Dataset excerpts
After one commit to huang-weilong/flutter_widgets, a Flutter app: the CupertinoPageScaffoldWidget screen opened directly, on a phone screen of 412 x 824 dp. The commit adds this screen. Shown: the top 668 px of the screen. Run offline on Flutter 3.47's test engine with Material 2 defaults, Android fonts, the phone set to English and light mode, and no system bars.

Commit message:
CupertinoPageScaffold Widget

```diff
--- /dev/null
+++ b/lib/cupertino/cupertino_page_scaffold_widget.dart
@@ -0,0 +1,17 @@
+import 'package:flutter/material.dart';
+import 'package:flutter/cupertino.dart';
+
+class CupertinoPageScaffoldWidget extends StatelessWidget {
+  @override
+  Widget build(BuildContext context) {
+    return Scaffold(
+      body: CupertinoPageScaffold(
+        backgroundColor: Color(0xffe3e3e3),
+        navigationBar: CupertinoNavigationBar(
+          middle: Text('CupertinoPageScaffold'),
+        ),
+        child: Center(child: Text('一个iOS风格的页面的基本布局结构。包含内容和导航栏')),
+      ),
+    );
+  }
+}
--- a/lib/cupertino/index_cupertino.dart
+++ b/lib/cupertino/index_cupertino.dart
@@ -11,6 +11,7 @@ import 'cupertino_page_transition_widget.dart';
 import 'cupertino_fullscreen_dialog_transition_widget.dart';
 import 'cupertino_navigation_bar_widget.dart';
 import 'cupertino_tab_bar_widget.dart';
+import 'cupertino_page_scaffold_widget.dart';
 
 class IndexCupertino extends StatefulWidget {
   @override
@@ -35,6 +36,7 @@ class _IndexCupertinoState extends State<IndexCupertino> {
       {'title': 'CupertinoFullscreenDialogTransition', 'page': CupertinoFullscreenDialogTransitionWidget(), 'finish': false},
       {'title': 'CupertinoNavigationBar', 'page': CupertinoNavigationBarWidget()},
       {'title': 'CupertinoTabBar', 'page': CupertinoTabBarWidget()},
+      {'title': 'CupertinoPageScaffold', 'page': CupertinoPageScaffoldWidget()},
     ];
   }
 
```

▶ **Work required**
The data above should be returned exactly as written.

▶ **Response**
After one commit to huang-weilong/flutter_widgets, a Flutter app: the CupertinoPageScaffoldWidget screen opened directly, on a phone screen of 412 x 824 dp. The commit adds this screen. Shown: the top 668 px of the screen. Run offline on Flutter 3.47's test engine with Material 2 defaults, Android fonts, the phone set to English and light mode, and no system bars.

Commit message:
CupertinoPageScaffold Widget

```diff
--- /dev/null
+++ b/lib/cupertino/cupertino_page_scaffold_widget.dart
@@ -0,0 +1,17 @@
+import 'package:flutter/material.dart';
+import 'package:flutter/cupertino.dart';
+
+class CupertinoPageScaffoldWidget extends StatelessWidget {
+  @override
+  Widget build(BuildContext context) {
+    return Scaffold(
+      body: CupertinoPageScaffold(
+        backgroundColor: Color(0xffe3e3e3),
+        navigationBar: CupertinoNavigationBar(
+          middle: Text('CupertinoPageScaffold'),
+        ),
+        child: Center(child: Text('一个iOS风格的页面的基本布局结构。包含内容和导航栏')),
+      ),
+    );
+  }
+}
--- a/lib/cupertino/index_cupertino.dart
+++ b/lib/cupertino/index_cupertino.dart
@@ -11,6 +11,7 @@ import 'cupertino_page_transition_widget.dart';
 import 'cupertino_fullscreen_dialog_transition_widget.dart';
 import 'cupertino_navigation_bar_widget.dart';
 import 'cupertino_tab_bar_widget.dart';
+import 'cupertino_page_scaffold_widget.dart';
 
 class IndexCupertino extends StatefulWidget {
   @override
@@ -35,6 +36,7 @@ class _IndexCupertinoState extends State<IndexCupertino> {
       {'title': 'CupertinoFullscreenDialogTransition', 'page': CupertinoFullscreenDialogTransitionWidget(), 'finish': false},
       {'title': 'CupertinoNavigationBar', 'page': CupertinoNavigationBarWidget()},
       {'title': 'CupertinoTabBar', 'page': CupertinoTabBarWidget()},
+      {'title': 'CupertinoPageScaffold', 'page': CupertinoPageScaffoldWidget()},
     ];
   }
 
```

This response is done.